WORK ORDER → Please repeat the lines below, exactly and only, from the one that holds "Builder->>Builder: 解析 role" through the one that holds "Delegate->>Delegate: 设置 _delegate_depth, _delegate_role".

DATA SUPPLIED section start

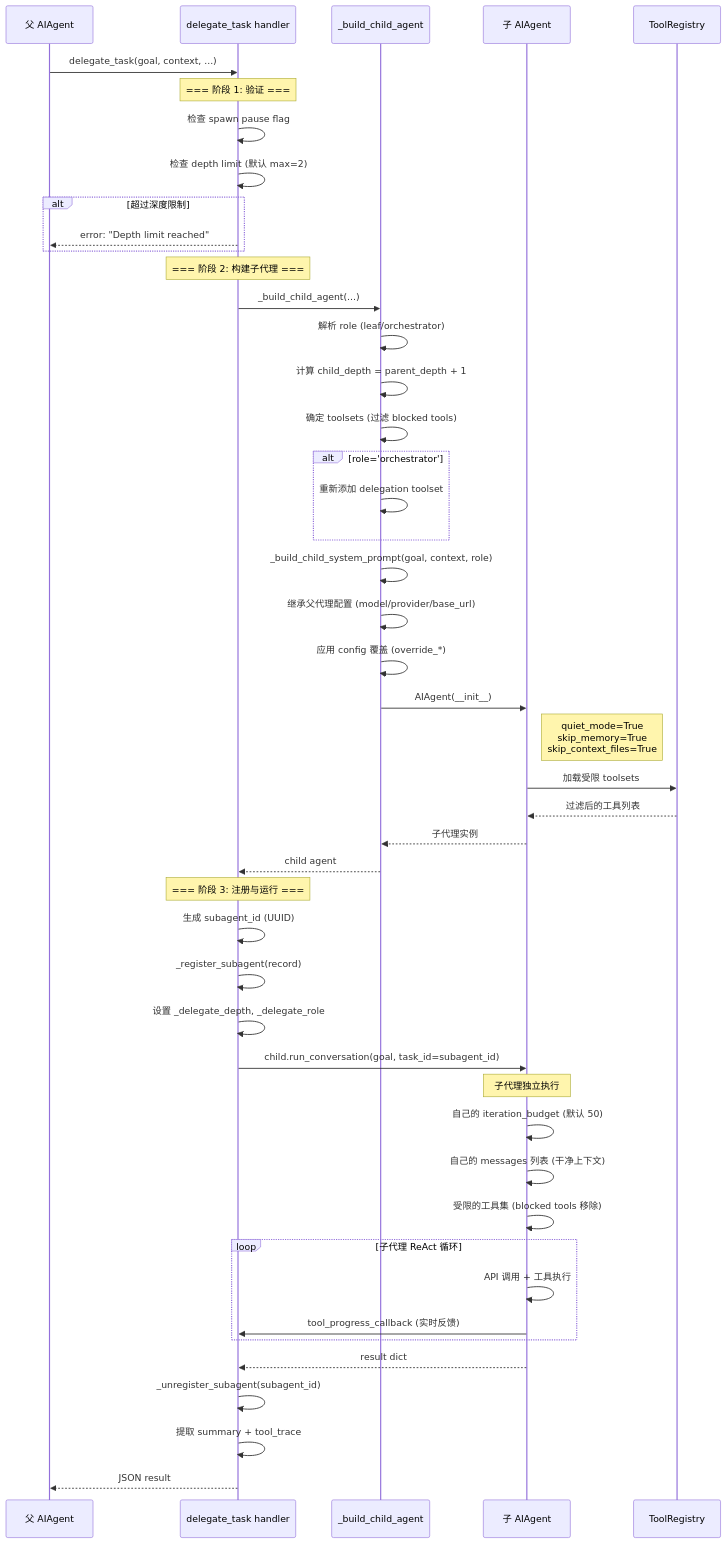
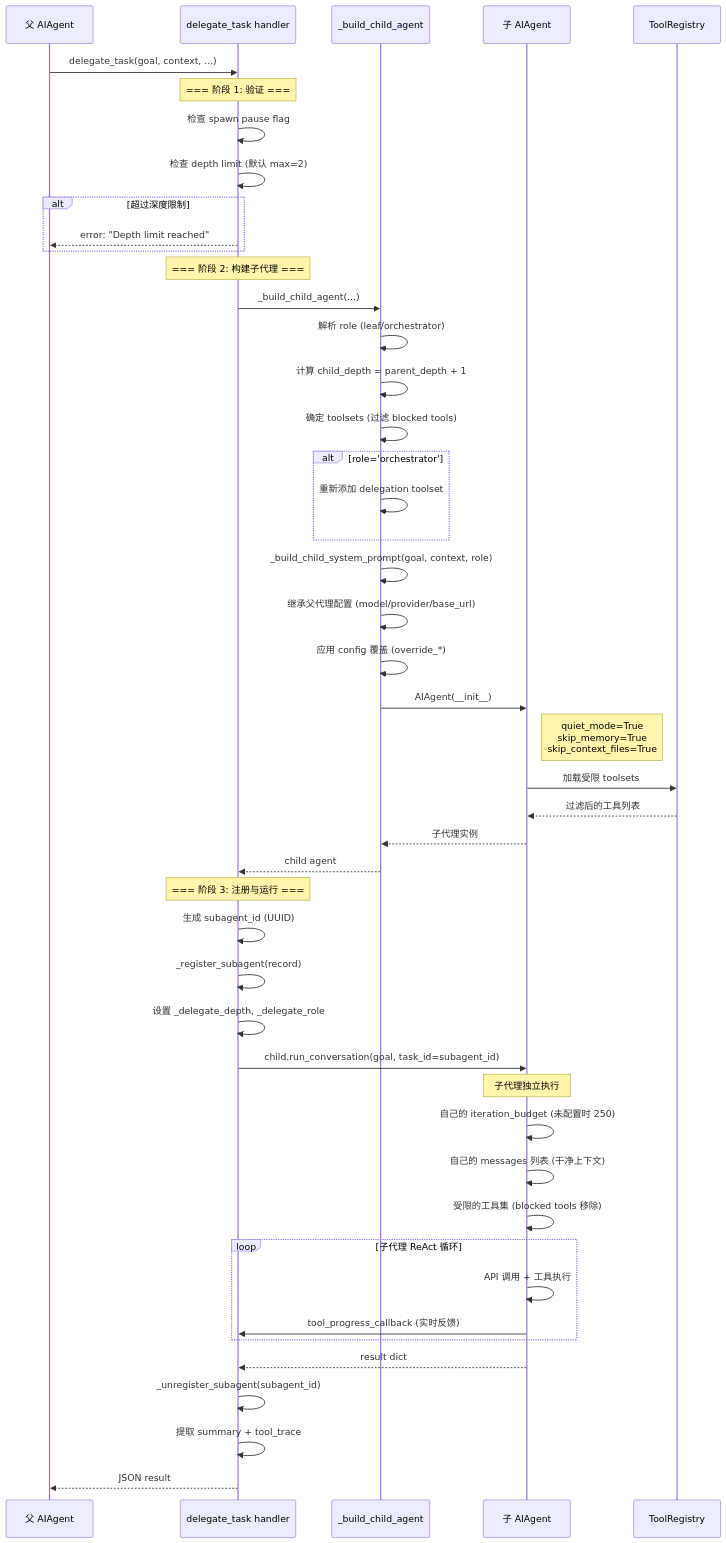
Before and after one commit to themass/agent-docs: the second of 3 diagrams in hermes/docs/archive/legacy/MULTI_AGENT_ARCHITECTURE.md, drawn with Mermaid. The commit also changed other lines of this file and 508 other files, not shown here.

````diff
--- a/hermes/docs/archive/legacy/MULTI_AGENT_ARCHITECTURE.md
+++ b/hermes/docs/archive/legacy/MULTI_AGENT_ARCHITECTURE.md
@@ -508,63 +621,63 @@
 ```mermaid
 sequenceDiagram
     participant Parent as 父 AIAgent
     participant Delegate as delegate_task handler
     participant Builder as _build_child_agent
     participant Child as 子 AIAgent
     participant Registry as ToolRegistry
     
     Parent->>Delegate: delegate_task(goal, context, ...)
     
     Note over Delegate: === 阶段 1: 验证 ===
     Delegate->>Delegate: 检查 spawn pause flag
     Delegate->>Delegate: 检查 depth limit (默认 max=2)
     alt 超过深度限制
         Delegate-->>Parent: error: "Depth limit reached"
     end
     
     Note over Delegate: === 阶段 2: 构建子代理 ===
     Delegate->>Builder: _build_child_agent(...)
     
     Builder->>Builder: 解析 role (leaf/orchestrator)
     Builder->>Builder: 计算 child_depth = parent_depth + 1
     Builder->>Builder: 确定 toolsets (过滤 blocked tools)
     
     alt role='orchestrator'
         Builder->>Builder: 重新添加 delegation toolset
     end
     
     Builder->>Builder: _build_child_system_prompt(goal, context, role)
     Builder->>Builder: 继承父代理配置 (model/provider/base_url)
     Builder->>Builder: 应用 config 覆盖 (override_*)
     
     Builder->>Child: AIAgent(__init__)
     Note right of Child: quiet_mode=True<br/>skip_memory=True<br/>skip_context_files=True
     
     Child->>Registry: 加载受限 toolsets
     Registry-->>Child: 过滤后的工具列表
     
     Child-->>Builder: 子代理实例
     Builder-->>Delegate: child agent
     
     Note over Delegate: === 阶段 3: 注册与运行 ===
     Delegate->>Delegate: 生成 subagent_id (UUID)
     Delegate->>Delegate: _register_subagent(record)
     Delegate->>Delegate: 设置 _delegate_depth, _delegate_role
     
     Delegate->>Child: child.run_conversation(goal, task_id=subagent_id)
     
     Note over Child: 子代理独立执行
-    Child->>Child: 自己的 iteration_budget (默认 50)
+    Child->>Child: 自己的 iteration_budget (未配置时 250)
     Child->>Child: 自己的 messages 列表 (干净上下文)
     Child->>Child: 受限的工具集 (blocked tools 移除)
     
     loop 子代理 ReAct 循环
         Child->>Child: API 调用 + 工具执行
         Child->>Delegate: tool_progress_callback (实时反馈)
     end
     
     Child-->>Delegate: result dict
     Delegate->>Delegate: _unregister_subagent(subagent_id)
     Delegate->>Delegate: 提取 summary + tool_trace
     Delegate-->>Parent: JSON result
 ```
````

DATA SUPPLIED section end

ANSWER FOR THE TASK →
     Builder->>Builder: 解析 role (leaf/orchestrator)
     Builder->>Builder: 计算 child_depth = parent_depth + 1
     Builder->>Builder: 确定 toolsets (过滤 blocked tools)
     
     alt role='orchestrator'
         Builder->>Builder: 重新添加 delegation toolset
     end
     
     Builder->>Builder: _build_child_system_prompt(goal, context, role)
     Builder->>Builder: 继承父代理配置 (model/provider/base_url)
     Builder->>Builder: 应用 config 覆盖 (override_*)
     
     Builder->>Child: AIAgent(__init__)
     Note right of Child: quiet_mode=True<br/>skip_memory=True<br/>skip_context_files=True
     
     Child->>Registry: 加载受限 toolsets
     Registry-->>Child: 过滤后的工具列表
     
     Child-->>Builder: 子代理实例
     Builder-->>Delegate: child agent
     
     Note over Delegate: === 阶段 3: 注册与运行 ===
     Delegate->>Delegate: 生成 subagent_id (UUID)
     Delegate->>Delegate: _register_subagent(record)
     Delegate->>Delegate: 设置 _delegate_depth, _delegate_role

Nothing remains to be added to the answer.